What's an IRA?
IRA stands for "Individual Retirement Arrangement." It's a retirement account that you can use for yourself. It's probably the easiest retirement account for anyone to open, yet so many people are too afraid to even try it. It's not something that you buy, and it's not something that your company can create for you. It's an account (just like a bank account) that you can create for yourself.
There are 2 main types of IRAs
- A Traditional IRA
- A Roth IRA
A Traditional IRA is by far the most common type of IRA that people have. It works very similarly to a 401(k). A Traditional IRA allows you to "defer taxes." This means any money that you put into an IRA from your work doesn't have to count as income to you this year. You can wait until you retire and count it as income then. It's great because you can lower your taxes by putting money into the IRA. The downside is that you'll have to pay taxes at some point, and usually your account will be worth a lot more when you retire, so you might have to pay a lot in taxes in the future.
A Roth IRA is not as common, but arguably a better choice for young people. The Roth IRA doesn't let you defer taxes, so you don't get to write off your income like you can with a Traditional IRA. The Roth IRA has the benefit of not being taxable at all in retirement. Once the money is in the account, you can use it in retirement and not owe any taxes on it. This is usually great for people who want to plan their spending in retirement and not have to worry about setting any money aside for taxes.
How do I start an IRA?
Opening an IRA is easy. You just need to have a few things first:
- You'll need to have "earned income" in order to contribute money to an IRA. So no "under the table" money, no gift money, and no borrowing money to contribute. Nearly every broker will have a link online to transfer money directly from your bank account to the IRA, but if you're old school you can mail in a check too.
- Some personal information
- Just like opening a bank account, they'll need to know your address, SSN#, birthday, and possibly a few other personal details. Expect to have to scan or fax a copy of your ID in order to open the account.

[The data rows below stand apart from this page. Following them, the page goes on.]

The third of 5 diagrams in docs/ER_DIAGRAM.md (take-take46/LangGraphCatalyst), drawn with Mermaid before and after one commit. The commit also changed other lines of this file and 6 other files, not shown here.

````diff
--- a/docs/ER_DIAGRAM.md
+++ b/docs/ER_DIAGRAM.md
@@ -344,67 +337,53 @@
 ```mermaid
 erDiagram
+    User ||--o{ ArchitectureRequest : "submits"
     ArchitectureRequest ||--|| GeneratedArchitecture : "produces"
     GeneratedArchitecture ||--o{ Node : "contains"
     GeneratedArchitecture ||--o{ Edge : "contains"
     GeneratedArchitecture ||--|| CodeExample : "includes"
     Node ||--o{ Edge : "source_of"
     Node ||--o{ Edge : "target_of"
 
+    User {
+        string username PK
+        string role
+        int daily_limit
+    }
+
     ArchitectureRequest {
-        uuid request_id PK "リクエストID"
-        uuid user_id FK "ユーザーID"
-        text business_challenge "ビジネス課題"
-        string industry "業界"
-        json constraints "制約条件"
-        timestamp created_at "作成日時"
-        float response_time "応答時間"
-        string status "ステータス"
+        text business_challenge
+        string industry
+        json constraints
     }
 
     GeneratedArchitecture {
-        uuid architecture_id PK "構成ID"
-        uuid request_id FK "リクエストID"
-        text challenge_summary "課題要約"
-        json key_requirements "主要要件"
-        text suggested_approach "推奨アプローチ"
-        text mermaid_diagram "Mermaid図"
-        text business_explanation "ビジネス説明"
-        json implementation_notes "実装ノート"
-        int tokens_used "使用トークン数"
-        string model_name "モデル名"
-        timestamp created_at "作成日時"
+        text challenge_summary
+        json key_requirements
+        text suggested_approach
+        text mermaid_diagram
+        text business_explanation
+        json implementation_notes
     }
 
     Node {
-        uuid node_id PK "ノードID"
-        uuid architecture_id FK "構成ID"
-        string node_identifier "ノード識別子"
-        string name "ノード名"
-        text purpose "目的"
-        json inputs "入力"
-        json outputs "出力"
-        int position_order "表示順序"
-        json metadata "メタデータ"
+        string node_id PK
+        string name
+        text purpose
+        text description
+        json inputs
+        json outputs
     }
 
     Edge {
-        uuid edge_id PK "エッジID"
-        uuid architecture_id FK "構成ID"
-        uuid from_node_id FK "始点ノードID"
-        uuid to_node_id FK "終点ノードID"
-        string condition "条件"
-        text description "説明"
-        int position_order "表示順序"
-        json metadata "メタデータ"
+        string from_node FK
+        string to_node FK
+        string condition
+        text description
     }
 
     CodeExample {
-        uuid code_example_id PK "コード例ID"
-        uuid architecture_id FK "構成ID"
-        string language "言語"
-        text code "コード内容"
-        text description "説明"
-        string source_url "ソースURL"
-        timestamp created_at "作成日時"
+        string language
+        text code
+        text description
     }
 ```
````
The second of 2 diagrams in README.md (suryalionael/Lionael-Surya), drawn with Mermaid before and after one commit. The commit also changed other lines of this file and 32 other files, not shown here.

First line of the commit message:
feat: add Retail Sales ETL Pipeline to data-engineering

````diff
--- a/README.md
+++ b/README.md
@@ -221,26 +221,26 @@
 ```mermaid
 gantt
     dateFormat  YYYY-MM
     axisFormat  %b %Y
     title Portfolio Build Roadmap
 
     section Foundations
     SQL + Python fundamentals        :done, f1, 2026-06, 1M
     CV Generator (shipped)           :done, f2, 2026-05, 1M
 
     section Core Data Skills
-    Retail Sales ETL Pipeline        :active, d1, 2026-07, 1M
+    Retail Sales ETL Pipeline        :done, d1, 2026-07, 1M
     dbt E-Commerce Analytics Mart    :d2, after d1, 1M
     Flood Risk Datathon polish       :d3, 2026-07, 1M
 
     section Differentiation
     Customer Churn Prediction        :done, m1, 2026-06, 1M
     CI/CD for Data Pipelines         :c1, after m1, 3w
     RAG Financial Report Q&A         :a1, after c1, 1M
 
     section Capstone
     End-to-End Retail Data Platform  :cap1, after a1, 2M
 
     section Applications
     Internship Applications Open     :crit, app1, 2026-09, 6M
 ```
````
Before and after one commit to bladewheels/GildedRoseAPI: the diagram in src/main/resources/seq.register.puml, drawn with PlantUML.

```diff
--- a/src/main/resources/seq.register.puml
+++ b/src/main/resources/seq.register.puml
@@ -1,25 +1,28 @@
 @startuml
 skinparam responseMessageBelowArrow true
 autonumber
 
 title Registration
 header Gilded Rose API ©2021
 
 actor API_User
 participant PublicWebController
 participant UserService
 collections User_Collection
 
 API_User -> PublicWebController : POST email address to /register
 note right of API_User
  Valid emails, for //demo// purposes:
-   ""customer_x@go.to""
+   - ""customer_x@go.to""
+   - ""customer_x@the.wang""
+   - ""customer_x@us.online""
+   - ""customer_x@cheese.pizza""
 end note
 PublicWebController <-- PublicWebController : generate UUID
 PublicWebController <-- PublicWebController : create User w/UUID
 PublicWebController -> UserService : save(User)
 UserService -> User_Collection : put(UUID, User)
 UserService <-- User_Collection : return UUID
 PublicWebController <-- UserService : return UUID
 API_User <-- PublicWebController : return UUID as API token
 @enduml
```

That's it! You can choose any broker you like, some of the most common brokers are Fidelity, Vanguard, Charles Schwab, E*Trade, TradeKing, or TD Ameritrade. There are plenty of other choices though and each broker has its own pros and cons. The home page should have a button on the top to open an account. Click that, and choose IRA from the list of choices. You'll have to agree to some terms and conditions, but that's all there is to it.
Words of Caution
IRAs have limits to how much you can contribute in any given year, consult a financial adviser for specifics. (As of 2015 the limit was $5,500). Also, there is an income limit to who can benefit from an IRA. Again, consult a financial adviser to see if you qualify.